[Supplied material Boundary: Start]

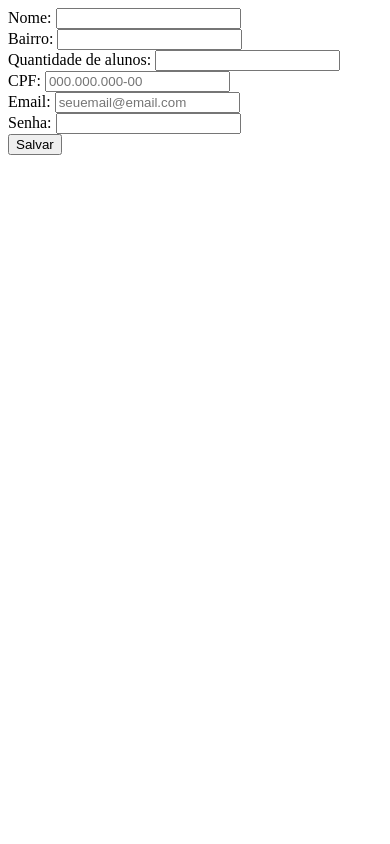
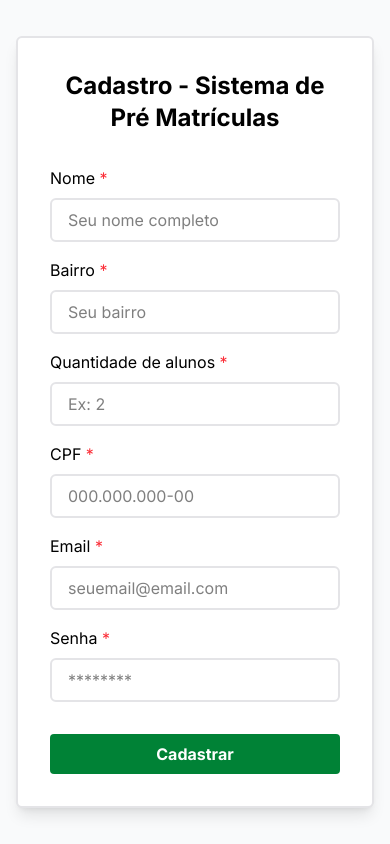
Before and after one commit to Ithyel-Cavalcante/sistema-prematriculas, a PHP site: page /cadastro.php in a window 390 px wide. Run offline with PHP 8.4, Linux system fonts and the light colour scheme.

Commit message:
estilo das telas de cadastro e login

```diff
--- a/tela-login/acoes_login.php
+++ b/tela-login/acoes_login.php
@@ -81,6 +81,4 @@ if (isset($_POST['login_usuario'])) {
     $mysqli->close();
     exit;
 }
-
-
 ?>
--- a/tela-login/cadastro.php
+++ b/tela-login/cadastro.php
@@ -1,44 +1,118 @@
 <!DOCTYPE html>
-<html lang="en">
+<html lang="pt-br">
   <head>
-    <meta charset="UTF-8">
-    <meta name="viewport" content="width=device-width, initial-scale=1.0">
-    <title>cadastro</title>
+    <meta charset="UTF-8" />
+    <meta name="viewport" content="width=device-width, initial-scale=1.0" />
+    <title>Cadastro - Sistema de Pré Matrículas</title>
+    <script src="https://cdn.jsdelivr.net/npm/@tailwindcss/browser@4"></script>
+
+    <link rel="preconnect" href="https://fonts.googleapis.com" />
+    <link rel="preconnect" href="https://fonts.gstatic.com" crossorigin />
+    <link
+      href="https://fonts.googleapis.com/css2?family=Inter:wght@100..900&display=swap"
+      rel="stylesheet"
+    />
+
+    <style>
+      * {
+        font-family: Inter;
+      }
+    </style>
   </head>
-<body>
-    <form action="acoes_login.php" method="post">
-        <div class="grid grid-cols-2 gap-10">
-            <div class="">
-                <label>Nome:</label>
-                <input class="" name="nome_usuario" type="text" maxlength="50" required>
-            </div>
-            <div class="">
-                <label>Bairro:</label>
-                <input class="" name="bairro_usuario" type="text" maxlength="50" required>
-            </div>
-            <div class="">
-                <label>Quantidade de alunos:</label>
-                <input class="" name="qtd_alunos" type="number" maxlength="50" required>
-            </div>
-            <div class="">
-                <label>CPF:</label>
-                <input class="" name="cpf_usuario" type="number" maxlength="50"  placeholder="000.000.000-00" required>
+
+  <body class="min-h-screen flex items-center justify-center bg-gray-50 p-4">
+    <form
+      action="acoes_login.php"
+      method="post"
+      class="flex flex-col gap-4 text-left p-8 sm:p-12 shadow-lg border-zinc-200 border-2 rounded-md w-full max-w-3xl bg-white"
+    >
+      <h2 class="text-2xl sm:text-3xl font-bold text-center mb-4">
+        Cadastro - Sistema de Pré Matrículas
+      </h2>
+
+      <div class="grid grid-cols-1 md:grid-cols-2 gap-4">
+        <div class="flex flex-col gap-4">
+          <div class="flex flex-col gap-2">
+            <label>Nome <span class="text-red-500">*</span></label>
+            <input
+              class="w-full px-4 py-2 rounded-md border-2 border-zinc-200 outline-green-400"
+              name="nome_usuario"
+              placeholder="Seu nome completo"
+              type="text"
+              maxlength="50"
+              required
+            />
           </div>
 
-            <div class="">
-                <label>Email:</label>
-                <input class="" name="email_usuario" type="email" maxlength="50"  placeholder="seuemail@email.com" required>
+          <div class="flex flex-col gap-2">
+            <label>Bairro <span class="text-red-500">*</span></label>
+            <input
+              class="w-full px-4 py-2 rounded-md border-2 border-zinc-200 outline-green-400"
+              name="bairro_usuario"
+              placeholder="Seu bairro"
+              type="text"
+              maxlength="50"
+              required
+            />
           </div>
 
-            <div class="">
-                <label>Senha:</label>
-                <input class="" name="senha_usuario" type="password" maxlength="50" required>
+          <div class="flex flex-col gap-2">
+            <label>Quantidade de alunos <span class="text-red-500">*</span></label>
+            <input
+              class="w-full px-4 py-2 rounded-md border-2 border-zinc-200 outline-green-400"
+              name="qtd_alunos"
+              placeholder="Ex: 2"
+              type="number"
+              required
+            />
           </div>
         </div>
 
-        <div class="flex items-center justify-center gap-6 mt-6">
-            <button type="submit" name="adicionar_usuario" class="">Salvar</button>
+        <div class="flex flex-col gap-4">
+          <div class="flex flex-col gap-2">
+            <label>CPF <span class="text-red-500">*</span></label>
+            <input
+              class="w-full px-4 py-2 rounded-md border-2 border-zinc-200 outline-green-400"
+              name="cpf_usuario"
+              type="text"
+              placeholder="000.000.000-00"
+              required
+            />
           </div>
+
+          <div class="flex flex-col gap-2">
+            <label>Email <span class="text-red-500">*</span></label>
+            <input
+              class="w-full px-4 py-2 rounded-md border-2 border-zinc-200 outline-green-400"
+              name="email_usuario"
+              type="email"
+              maxlength="50"
+              placeholder="seuemail@email.com"
+              required
+            />
+          </div>
+
+          <div class="flex flex-col gap-2">
+            <label>Senha <span class="text-red-500">*</span></label>
+            <input
+              class="w-full px-4 py-2 rounded-md border-2 border-zinc-200 outline-green-400"
+              name="senha_usuario"
+              placeholder="********"
+              type="password"
+              maxlength="50"
+              required
+            />
+          </div>
+        </div>
+      </div>
+
+      <button
+        type="submit"
+        name="adicionar_usuario"
+        class="mt-4 px-4 py-2 bg-green-700 text-white font-bold rounded transition hover:bg-green-900 cursor-pointer"
+      >
+        Cadastrar
+      </button>
     </form>
   </body>
 </html>
```
Also changed, not shown: tela-login/login.php (+64 -25 lines). Lines whose indentation alone changed are shown as unchanged.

[Supplied material Boundary: End]

■ Prompt:
Repeat the lines above exactly, and keep every picture out.

■ Written response:
Before and after one commit to Ithyel-Cavalcante/sistema-prematriculas, a PHP site: page /cadastro.php in a window 390 px wide. Run offline with PHP 8.4, Linux system fonts and the light colour scheme.

Commit message:
estilo das telas de cadastro e login

```diff
--- a/tela-login/acoes_login.php
+++ b/tela-login/acoes_login.php
@@ -81,6 +81,4 @@ if (isset($_POST['login_usuario'])) {
     $mysqli->close();
     exit;
 }
-
-
 ?>
--- a/tela-login/cadastro.php
+++ b/tela-login/cadastro.php
@@ -1,44 +1,118 @@
 <!DOCTYPE html>
-<html lang="en">
+<html lang="pt-br">
   <head>
-    <meta charset="UTF-8">
-    <meta name="viewport" content="width=device-width, initial-scale=1.0">
-    <title>cadastro</title>
+    <meta charset="UTF-8" />
+    <meta name="viewport" content="width=device-width, initial-scale=1.0" />
+    <title>Cadastro - Sistema de Pré Matrículas</title>
+    <script src="https://cdn.jsdelivr.net/npm/@tailwindcss/browser@4"></script>
+
+    <link rel="preconnect" href="https://fonts.googleapis.com" />
+    <link rel="preconnect" href="https://fonts.gstatic.com" crossorigin />
+    <link
+      href="https://fonts.googleapis.com/css2?family=Inter:wght@100..900&display=swap"
+      rel="stylesheet"
+    />
+
+    <style>
+      * {
+        font-family: Inter;
+      }
+    </style>
   </head>
-<body>
-    <form action="acoes_login.php" method="post">
-        <div class="grid grid-cols-2 gap-10">
-            <div class="">
-                <label>Nome:</label>
-                <input class="" name="nome_usuario" type="text" maxlength="50" required>
-            </div>
-            <div class="">
-                <label>Bairro:</label>
-                <input class="" name="bairro_usuario" type="text" maxlength="50" required>
-            </div>
-            <div class="">
-                <label>Quantidade de alunos:</label>
-                <input class="" name="qtd_alunos" type="number" maxlength="50" required>
-            </div>
-            <div class="">
-                <label>CPF:</label>
-                <input class="" name="cpf_usuario" type="number" maxlength="50"  placeholder="000.000.000-00" required>
+
+  <body class="min-h-screen flex items-center justify-center bg-gray-50 p-4">
+    <form
+      action="acoes_login.php"
+      method="post"
+      class="flex flex-col gap-4 text-left p-8 sm:p-12 shadow-lg border-zinc-200 border-2 rounded-md w-full max-w-3xl bg-white"
+    >
+      <h2 class="text-2xl sm:text-3xl font-bold text-center mb-4">
+        Cadastro - Sistema de Pré Matrículas
+      </h2>
+
+      <div class="grid grid-cols-1 md:grid-cols-2 gap-4">
+        <div class="flex flex-col gap-4">
+          <div class="flex flex-col gap-2">
+            <label>Nome <span class="text-red-500">*</span></label>
+            <input
+              class="w-full px-4 py-2 rounded-md border-2 border-zinc-200 outline-green-400"
+              name="nome_usuario"
+              placeholder="Seu nome completo"
+              type="text"
+              maxlength="50"
+              required
+            />
           </div>
 
-            <div class="">
-                <label>Email:</label>
-                <input class="" name="email_usuario" type="email" maxlength="50"  placeholder="seuemail@email.com" required>
+          <div class="flex flex-col gap-2">
+            <label>Bairro <span class="text-red-500">*</span></label>
+            <input
+              class="w-full px-4 py-2 rounded-md border-2 border-zinc-200 outline-green-400"
+              name="bairro_usuario"
+              placeholder="Seu bairro"
+              type="text"
+              maxlength="50"
+              required
+            />
           </div>
 
-            <div class="">
-                <label>Senha:</label>
-                <input class="" name="senha_usuario" type="password" maxlength="50" required>
+          <div class="flex flex-col gap-2">
+            <label>Quantidade de alunos <span class="text-red-500">*</span></label>
+            <input
+              class="w-full px-4 py-2 rounded-md border-2 border-zinc-200 outline-green-400"
+              name="qtd_alunos"
+              placeholder="Ex: 2"
+              type="number"
+              required
+            />
           </div>
         </div>
 
-        <div class="flex items-center justify-center gap-6 mt-6">
-            <button type="submit" name="adicionar_usuario" class="">Salvar</button>
+        <div class="flex flex-col gap-4">
+          <div class="flex flex-col gap-2">
+            <label>CPF <span class="text-red-500">*</span></label>
+            <input
+              class="w-full px-4 py-2 rounded-md border-2 border-zinc-200 outline-green-400"
+              name="cpf_usuario"
+              type="text"
+              placeholder="000.000.000-00"
+              required
+            />
           </div>
+
+          <div class="flex flex-col gap-2">
+            <label>Email <span class="text-red-500">*</span></label>
+            <input
+              class="w-full px-4 py-2 rounded-md border-2 border-zinc-200 outline-green-400"
+              name="email_usuario"
+              type="email"
+              maxlength="50"
+              placeholder="seuemail@email.com"
+              required
+            />
+          </div>
+
+          <div class="flex flex-col gap-2">
+            <label>Senha <span class="text-red-500">*</span></label>
+            <input
+              class="w-full px-4 py-2 rounded-md border-2 border-zinc-200 outline-green-400"
+              name="senha_usuario"
+              placeholder="********"
+              type="password"
+              maxlength="50"
+              required
+            />
+          </div>
+        </div>
+      </div>
+
+      <button
+        type="submit"
+        name="adicionar_usuario"
+        class="mt-4 px-4 py-2 bg-green-700 text-white font-bold rounded transition hover:bg-green-900 cursor-pointer"
+      >
+        Cadastrar
+      </button>
     </form>
   </body>
 </html>
```
Also changed, not shown: tela-login/login.php (+64 -25 lines). Lines whose indentation alone changed are shown as unchanged.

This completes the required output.